**Task instructions**
What is needed is a faithful copy of all the entries, with no pictures in it.

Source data
==*==

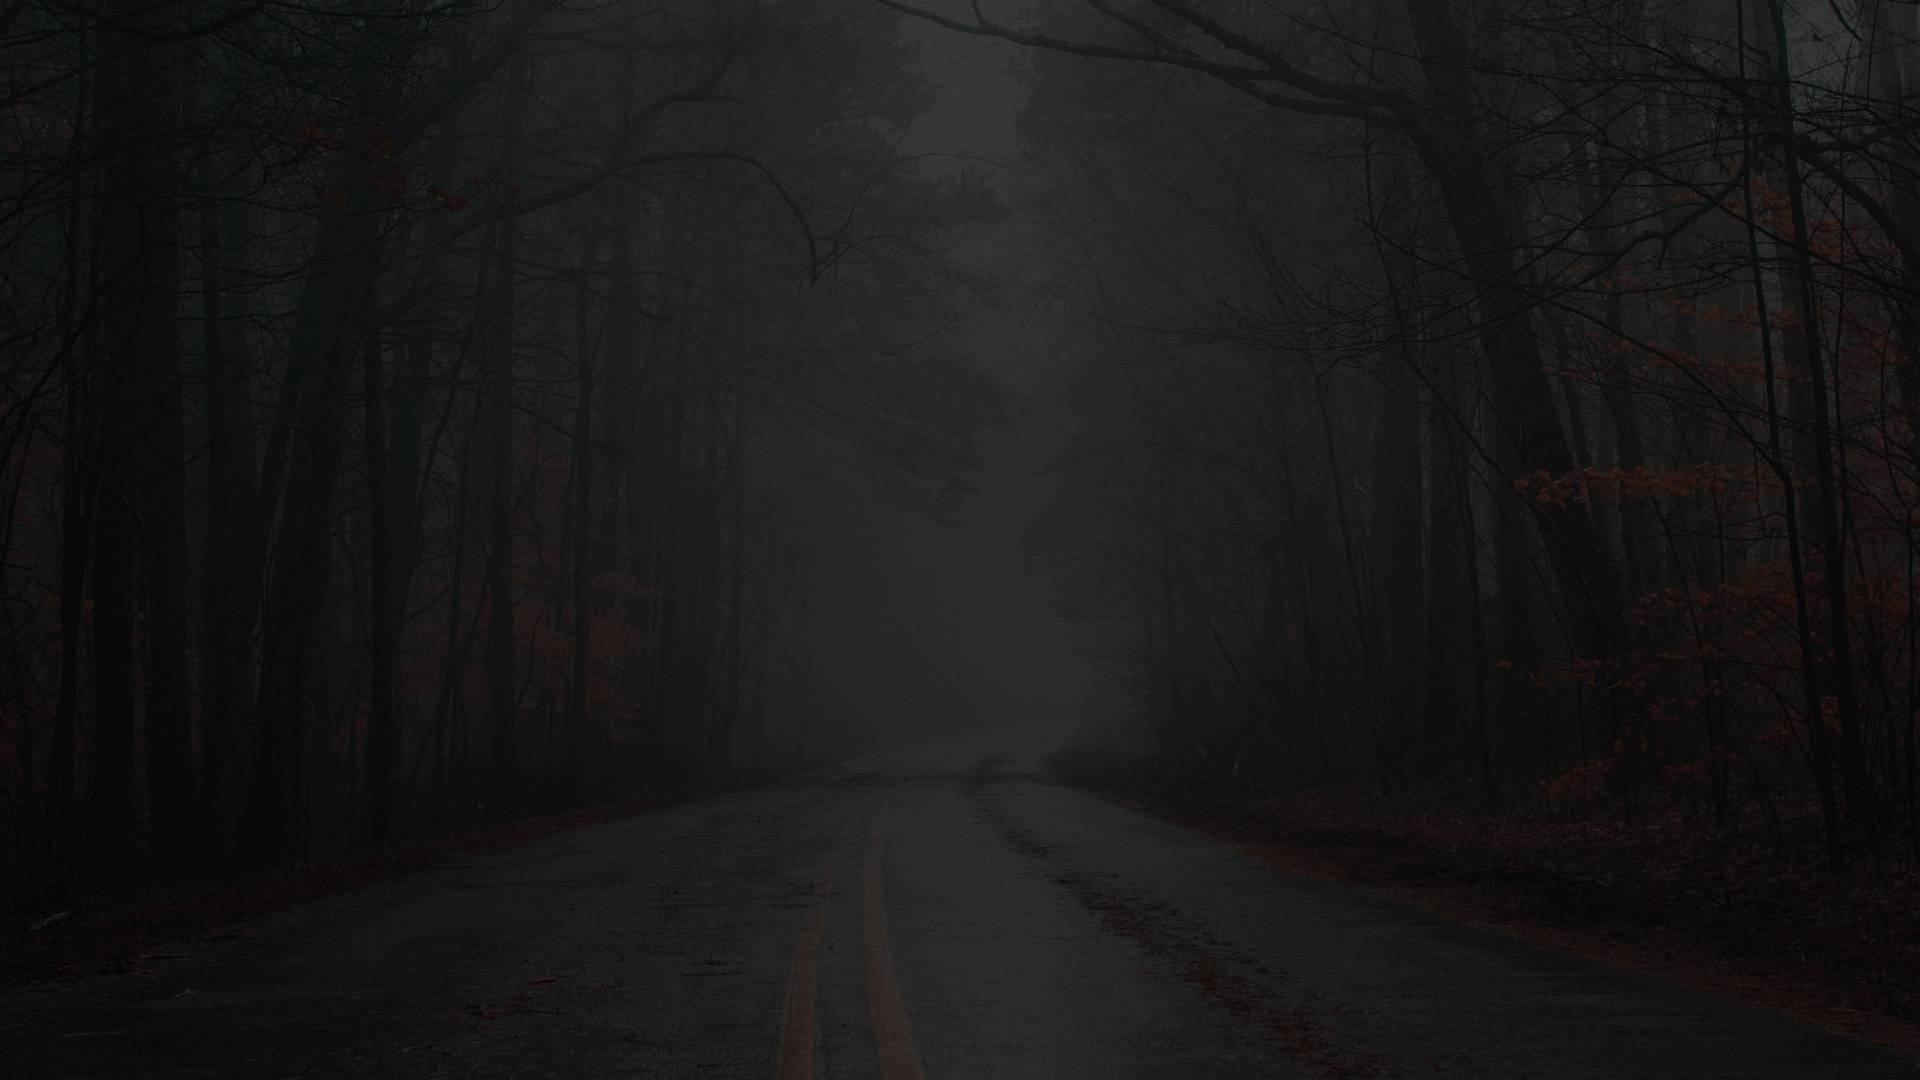
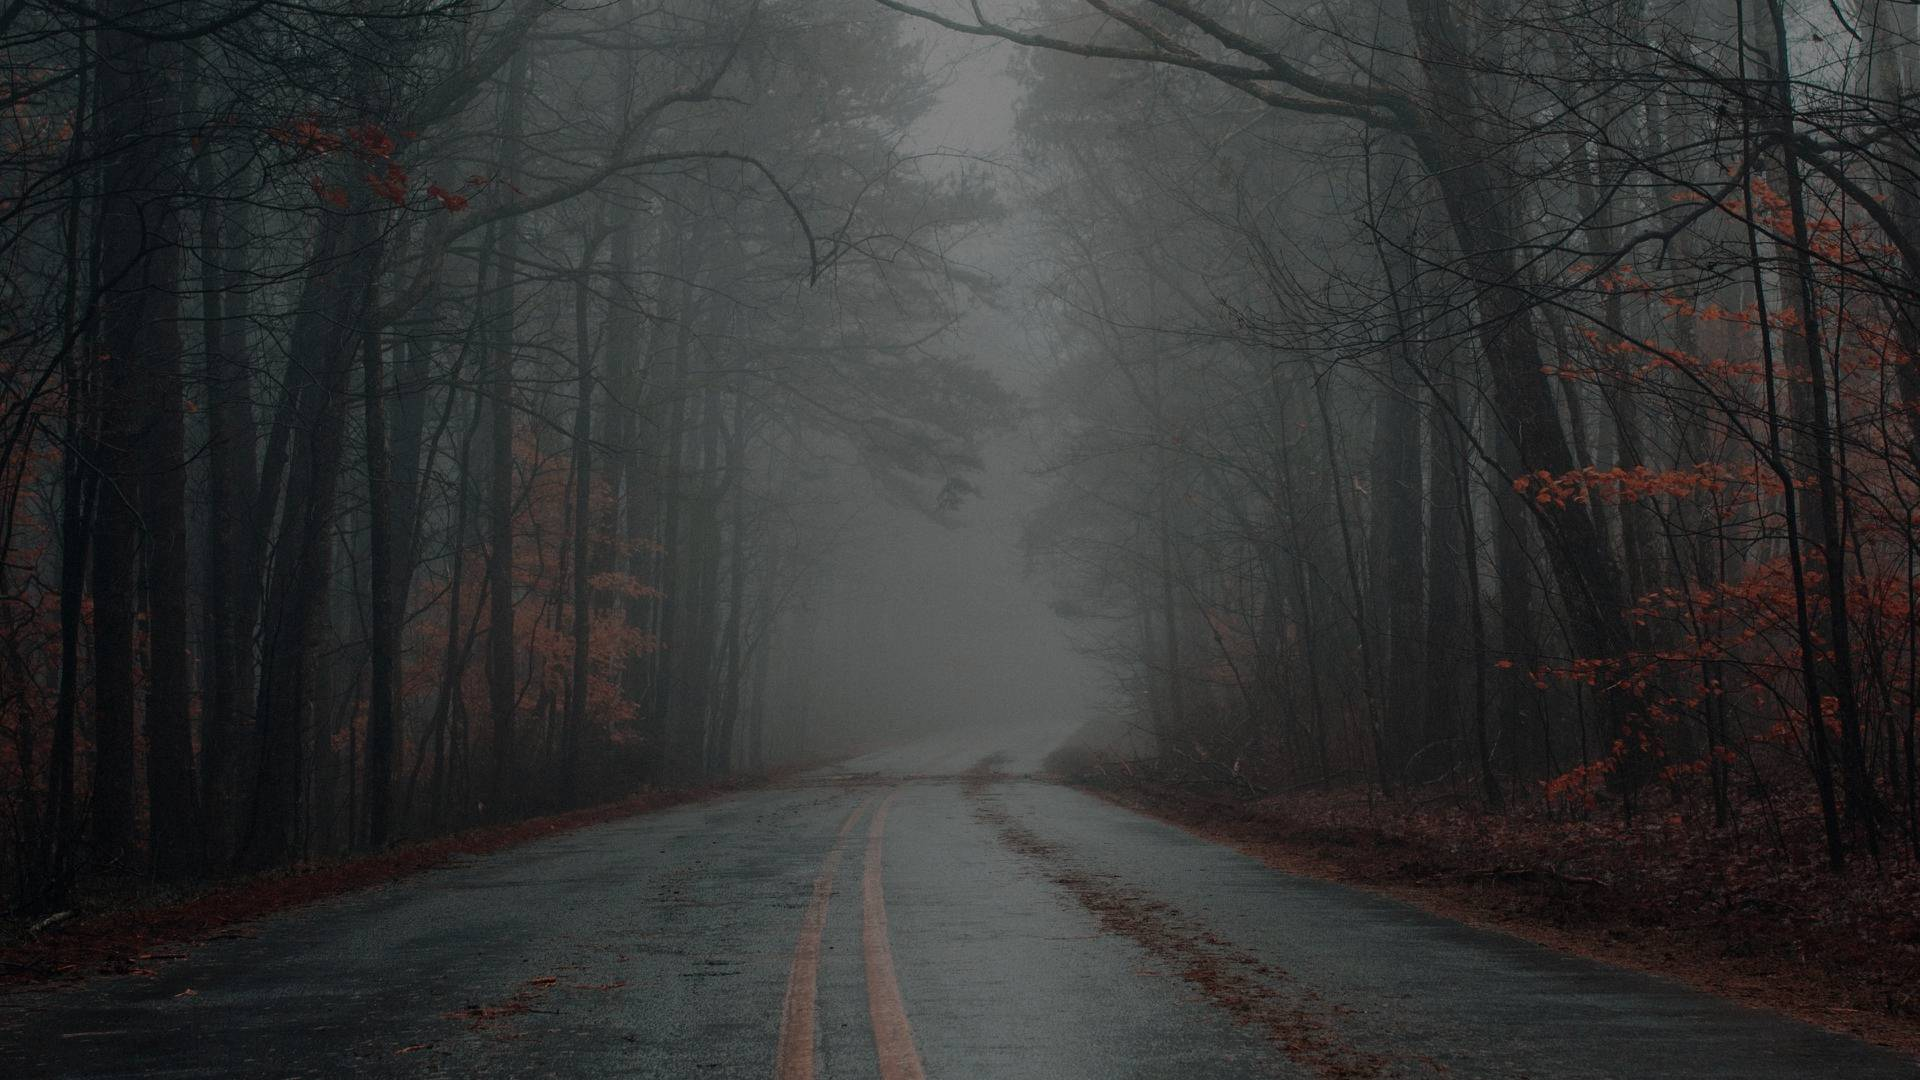
refactor: refactor html - add h1-h4

diff --git a/index.html b/index.html
@@ -92,6 +92,7 @@
         <p class="title color_dark">_Portfolio_</p>
         <div class="portfolio-projects-container">
           <section class="project timeset row">
+            <h3 class="visually-hidden">Web App Timeset</h3>
             <div class="project-link-description-container row">
               <a class="project-link-container row" href="https://vitalisantalau.github.io/Time-set/" target="_blank">
                 <div class="project-title">Timeset</div>
@@ -115,6 +116,7 @@
             <a class="project-code-link" href="https://github.com/VitaliSantalau/Time-set" target="_blank">Code</a>
           </section>
           <section class="project video-player row">
+            <h3 class="visually-hidden">Web App Video-player</h3>
             <div class="project-link-description-container row">
               <a class="project-link-container row" href="https://vitalisantalau.github.io/Video-player/" target="_blank">
                 <div class="project-title">Video player</div>
@@ -133,6 +135,7 @@
             <a class="project-code-link" href="https://github.com/VitaliSantalau/Video-player" target="_blank">Code</a>
           </section>
           <section class="code row">
+            <h3 class="visually-hidden">code example</h3>
             <div class="code-container row">
               <pre>
                 <code class="javascript">
@@ -160,36 +163,36 @@ function arrayDiff(a, b) {
             <h3 class="profile-section-title">Skills</h3>
             <div class="profile-section-cols">
               <ul>
-                <!-- <h4 class="profile-section-subtitle">&bull; main:</h4> -->
+                <h4 class="visually-hidden">Main skills</h4>
                   <li>- JavaScript</li>
                   <li>- HTML5</li>
                   <li>- CSS3, Sass</li>
               </ul>
               <ul>
-                <!-- <h4 class="profile-section-subtitle">&bull; have experience:</h4>        -->
+                <h4 class="visually-hidden">Relaited skills (have experience)</h4>
                 <li>- React, Gatsby, Next.js</li>
                 <li>- Redux</li>   
                 <li>- Git, Github</li>
                 <li>- Figma</li>
               </ul>
             </div>
-        </section>
+          </section>
           <section class="profile-section-container">
             <h3 class="profile-section-title">Education</h3>
             <div class="profile-section-cols">
               <ul>
-                <!-- <h4 class="profile-section-subtitle">&bull; common:</h4> -->
+                <h4 class="visually-hidden">Common education</h4>
                   <li>
                     - 2004 / Industrial Technology /<br>
-                     State Technical University named P.O.Sukhoi
+                      State Technical University named P.O.Sukhoi
                   </li>
                   <li>
                     - 2009 / Industrial management /<br>
-                     State Technical University named P.O.Sukhoi
+                      State Technical University named P.O.Sukhoi
                   </li>
               </ul>
               <ul>
-                <!-- <h4 class="profile-section-subtitle">&bull; developer:</h4> -->
+                <h4 class="visually-hidden">Developer education</h4>
                 <li>- Codecademy, HTMLAcademy, Hexlet, etc...</li>
                 <li>- recent course - “JavaScript/DOM/UI” for programmers 
                   <a href="https://vitalisantalau.github.io/cv/assets/certificates/JavaScript-DOM-UI.jpg" target="_blank">certificate</a>
@@ -200,27 +203,27 @@ function arrayDiff(a, b) {
                 <li>- current course - RSSchool, JavaScript/Front-end 2021Q3, Stage#1</li>                 
               </ul>
             </div>
-        </section>
-        <section class="profile-section-container">
-          <h3 class="profile-section-title">Languages</h3>
-          <div class="profile-section-cols">
-            <ul>       
-              <li>- English (level B1+)
-                <ul>
-                  <li>– passed an English course, level A2 (Gomel, Belarus)</li>
-                  <li>– passed an Intensive General English course, level A2 (Edinburgh, Scotland) 
-                    <a href="https://vitalisantalau.github.io/cv/assets/certificates/Language-Institute-%20Edinburgh-2018.jpg" target="_blank">certificate</a>
-                  </li>
-                  <li>– passed a General English course, level C1 (Edinburgh, Scotland) 
-                    <a href="https://vitalisantalau.github.io/cv/assets/certificates/Language-Institute-Edinbirgh-2020.jpg" target="_blank">certificate</a>
-                  </li>
-                  <li>– taking lessons with a tutor</li>
-                </ul>
-              </li>
-              <li>- German (intro level A1/A2)</li>   
-            </ul>
-          </div>
-      </section>
+          </section>
+          <section class="profile-section-container">
+            <h3 class="profile-section-title">Languages</h3>
+            <div class="profile-section-cols">
+              <ul>       
+                <li>- English (level B1+)
+                  <ul>
+                    <li>– passed an English course, level A2 (Gomel, Belarus)</li>
+                    <li>– passed an Intensive General English course, level A2 (Edinburgh, Scotland) 
+                      <a href="https://vitalisantalau.github.io/cv/assets/certificates/Language-Institute-%20Edinburgh-2018.jpg" target="_blank">certificate</a>
+                    </li>
+                    <li>– passed a General English course, level C1 (Edinburgh, Scotland) 
+                      <a href="https://vitalisantalau.github.io/cv/assets/certificates/Language-Institute-Edinbirgh-2020.jpg" target="_blank">certificate</a>
+                    </li>
+                    <li>– taking lessons with a tutor</li>
+                  </ul>
+                </li>
+                <li>- German (intro level A1/A2)</li>   
+              </ul>
+            </div>
+          </section>
         </div>
       </div>
     </article>

diff --git a/style.css b/style.css
@@ -106,10 +106,9 @@ body {
   font-family: var(--font-main);
 }
 
-/* MAIN */
+/* main */
 .container-top-page {
-  background: linear-gradient(to top, var(--color-back-section), var(--color-back-section)), url("./assets/images/back(2).jpg");
-  /* background-image: url("assets/images/back(2).jpg"); */
+  background: linear-gradient(to top, var(--color-back-section), var(--color-back-section)), url("./assets/images/back.jpg");
   background-repeat: no-repeat;
   background-position: top;
   background-size: cover;
@@ -245,14 +244,13 @@ header {
   margin: 3rem 0;
   text-align: justify;
   font-size: 1.8rem;
-  font-weight: 100;
+  font-weight: 300;
   line-height: 2.5rem;
   letter-spacing: 0.2rem;
 }
 
 /* portfolio */
 #portfolio {
-  /* background-color: var(--color-back-light); */
   background: linear-gradient(to top, var(--color-back-section), var(--color-back-light));
 }
 
@@ -394,13 +392,11 @@ header {
 
 /* profile */
 #profile {
-  background: linear-gradient(to top, var(--color-back-section), var(--color-back-section)), url("./assets/images/back(2).jpg");
   color: var(--color-light);
-  /* background-image: url("assets/images/back(2).jpg"); */
+  background: linear-gradient(to top, var(--color-back-section), var(--color-back-section)), url("./assets/images/back.jpg");
   background-repeat: no-repeat;
   background-position: center;
   background-size: cover;
-  /* background-color: var(--color-back-project-dark); */
 }
 
 .profile {
@@ -408,12 +404,10 @@ header {
 }
 
 .profile a {
-  /* text-transform: uppercase; */
   font-weight: 300;
   letter-spacing: 0.3rem;
   color: var(--color-light);
   text-shadow: -0.5rem 0.5rem 0.5rem var(--color-red);
-  /* text-shadow: var(--color-dark) 1px 1px 2px; */
 }
 
 .profile-section-container {
@@ -458,7 +452,7 @@ header {
 
 .profile-section-cols li {
   margin-left: 2rem;
-  font-weight: 100;
+  font-weight: 300;
 }
 
 /* video resume*/
@@ -484,12 +478,10 @@ header {
   padding-bottom: 1rem;
   font-size: 3rem;
   color: var(--color-light);
-  background: linear-gradient(to top, var(--color-back-section), var(--color-back-section)), url("./assets/images/back(2).jpg");
-  /* background-image: url("assets/images/back(2).jpg"); */
+  background: linear-gradient(to top, var(--color-back-section), var(--color-back-section)), url("./assets/images/back.jpg");
   background-repeat: no-repeat;
   background-position: bottom;
   background-size: cover;
-  /* background-color: var(--color-back-project-dark); */
 }
 
 .logo-github {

==*==

**Expected output**
refactor: refactor html - add h1-h4

diff --git a/index.html b/index.html
@@ -92,6 +92,7 @@
         <p class="title color_dark">_Portfolio_</p>
         <div class="portfolio-projects-container">
           <section class="project timeset row">
+            <h3 class="visually-hidden">Web App Timeset</h3>
             <div class="project-link-description-container row">
               <a class="project-link-container row" href="https://vitalisantalau.github.io/Time-set/" target="_blank">
                 <div class="project-title">Timeset</div>
@@ -115,6 +116,7 @@
             <a class="project-code-link" href="https://github.com/VitaliSantalau/Time-set" target="_blank">Code</a>
           </section>
           <section class="project video-player row">
+            <h3 class="visually-hidden">Web App Video-player</h3>
             <div class="project-link-description-container row">
               <a class="project-link-container row" href="https://vitalisantalau.github.io/Video-player/" target="_blank">
                 <div class="project-title">Video player</div>
@@ -133,6 +135,7 @@
             <a class="project-code-link" href="https://github.com/VitaliSantalau/Video-player" target="_blank">Code</a>
           </section>
           <section class="code row">
+            <h3 class="visually-hidden">code example</h3>
             <div class="code-container row">
               <pre>
                 <code class="javascript">
@@ -160,36 +163,36 @@ function arrayDiff(a, b) {
             <h3 class="profile-section-title">Skills</h3>
             <div class="profile-section-cols">
               <ul>
-                <!-- <h4 class="profile-section-subtitle">&bull; main:</h4> -->
+                <h4 class="visually-hidden">Main skills</h4>
                   <li>- JavaScript</li>
                   <li>- HTML5</li>
                   <li>- CSS3, Sass</li>
               </ul>
               <ul>
-                <!-- <h4 class="profile-section-subtitle">&bull; have experience:</h4>        -->
+                <h4 class="visually-hidden">Relaited skills (have experience)</h4>
                 <li>- React, Gatsby, Next.js</li>
                 <li>- Redux</li>   
                 <li>- Git, Github</li>
                 <li>- Figma</li>
               </ul>
             </div>
-        </section>
+          </section>
           <section class="profile-section-container">
             <h3 class="profile-section-title">Education</h3>
             <div class="profile-section-cols">
               <ul>
-                <!-- <h4 class="profile-section-subtitle">&bull; common:</h4> -->
+                <h4 class="visually-hidden">Common education</h4>
                   <li>
                     - 2004 / Industrial Technology /<br>
-                     State Technical University named P.O.Sukhoi
+                      State Technical University named P.O.Sukhoi
                   </li>
                   <li>
                     - 2009 / Industrial management /<br>
-                     State Technical University named P.O.Sukhoi
+                      State Technical University named P.O.Sukhoi
                   </li>
               </ul>
               <ul>
-                <!-- <h4 class="profile-section-subtitle">&bull; developer:</h4> -->
+                <h4 class="visually-hidden">Developer education</h4>
                 <li>- Codecademy, HTMLAcademy, Hexlet, etc...</li>
                 <li>- recent course - “JavaScript/DOM/UI” for programmers 
                   <a href="https://vitalisantalau.github.io/cv/assets/certificates/JavaScript-DOM-UI.jpg" target="_blank">certificate</a>
@@ -200,27 +203,27 @@ function arrayDiff(a, b) {
                 <li>- current course - RSSchool, JavaScript/Front-end 2021Q3, Stage#1</li>                 
               </ul>
             </div>
-        </section>
-        <section class="profile-section-container">
-          <h3 class="profile-section-title">Languages</h3>
-          <div class="profile-section-cols">
-            <ul>       
-              <li>- English (level B1+)
-                <ul>
-                  <li>– passed an English course, level A2 (Gomel, Belarus)</li>
-                  <li>– passed an Intensive General English course, level A2 (Edinburgh, Scotland) 
-                    <a href="https://vitalisantalau.github.io/cv/assets/certificates/Language-Institute-%20Edinburgh-2018.jpg" target="_blank">certificate</a>
-                  </li>
-                  <li>– passed a General English course, level C1 (Edinburgh, Scotland) 
-                    <a href="https://vitalisantalau.github.io/cv/assets/certificates/Language-Institute-Edinbirgh-2020.jpg" target="_blank">certificate</a>
-                  </li>
-                  <li>– taking lessons with a tutor</li>
-                </ul>
-              </li>
-              <li>- German (intro level A1/A2)</li>   
-            </ul>
-          </div>
-      </section>
+          </section>
+          <section class="profile-section-container">
+            <h3 class="profile-section-title">Languages</h3>
+            <div class="profile-section-cols">
+              <ul>       
+                <li>- English (level B1+)
+                  <ul>
+                    <li>– passed an English course, level A2 (Gomel, Belarus)</li>
+                    <li>– passed an Intensive General English course, level A2 (Edinburgh, Scotland) 
+                      <a href="https://vitalisantalau.github.io/cv/assets/certificates/Language-Institute-%20Edinburgh-2018.jpg" target="_blank">certificate</a>
+                    </li>
+                    <li>– passed a General English course, level C1 (Edinburgh, Scotland) 
+                      <a href="https://vitalisantalau.github.io/cv/assets/certificates/Language-Institute-Edinbirgh-2020.jpg" target="_blank">certificate</a>
+                    </li>
+                    <li>– taking lessons with a tutor</li>
+                  </ul>
+                </li>
+                <li>- German (intro level A1/A2)</li>   
+              </ul>
+            </div>
+          </section>
         </div>
       </div>
     </article>

diff --git a/style.css b/style.css
@@ -106,10 +106,9 @@ body {
   font-family: var(--font-main);
 }
 
-/* MAIN */
+/* main */
 .container-top-page {
-  background: linear-gradient(to top, var(--color-back-section), var(--color-back-section)), url("./assets/images/back(2).jpg");
-  /* background-image: url("assets/images/back(2).jpg"); */
+  background: linear-gradient(to top, var(--color-back-section), var(--color-back-section)), url("./assets/images/back.jpg");
   background-repeat: no-repeat;
   background-position: top;
   background-size: cover;
@@ -245,14 +244,13 @@ header {
   margin: 3rem 0;
   text-align: justify;
   font-size: 1.8rem;
-  font-weight: 100;
+  font-weight: 300;
   line-height: 2.5rem;
   letter-spacing: 0.2rem;
 }
 
 /* portfolio */
 #portfolio {
-  /* background-color: var(--color-back-light); */
   background: linear-gradient(to top, var(--color-back-section), var(--color-back-light));
 }
 
@@ -394,13 +392,11 @@ header {
 
 /* profile */
 #profile {
-  background: linear-gradient(to top, var(--color-back-section), var(--color-back-section)), url("./assets/images/back(2).jpg");
   color: var(--color-light);
-  /* background-image: url("assets/images/back(2).jpg"); */
+  background: linear-gradient(to top, var(--color-back-section), var(--color-back-section)), url("./assets/images/back.jpg");
   background-repeat: no-repeat;
   background-position: center;
   background-size: cover;
-  /* background-color: var(--color-back-project-dark); */
 }
 
 .profile {
@@ -408,12 +404,10 @@ header {
 }
 
 .profile a {
-  /* text-transform: uppercase; */
   font-weight: 300;
   letter-spacing: 0.3rem;
   color: var(--color-light);
   text-shadow: -0.5rem 0.5rem 0.5rem var(--color-red);
-  /* text-shadow: var(--color-dark) 1px 1px 2px; */
 }
 
 .profile-section-container {
@@ -458,7 +452,7 @@ header {
 
 .profile-section-cols li {
   margin-left: 2rem;
-  font-weight: 100;
+  font-weight: 300;
 }
 
 /* video resume*/
@@ -484,12 +478,10 @@ header {
   padding-bottom: 1rem;
   font-size: 3rem;
   color: var(--color-light);
-  background: linear-gradient(to top, var(--color-back-section), var(--color-back-section)), url("./assets/images/back(2).jpg");
-  /* background-image: url("assets/images/back(2).jpg"); */
+  background: linear-gradient(to top, var(--color-back-section), var(--color-back-section)), url("./assets/images/back.jpg");
   background-repeat: no-repeat;
   background-position: bottom;
   background-size: cover;
-  /* background-color: var(--color-back-project-dark); */
 }
 
 .logo-github {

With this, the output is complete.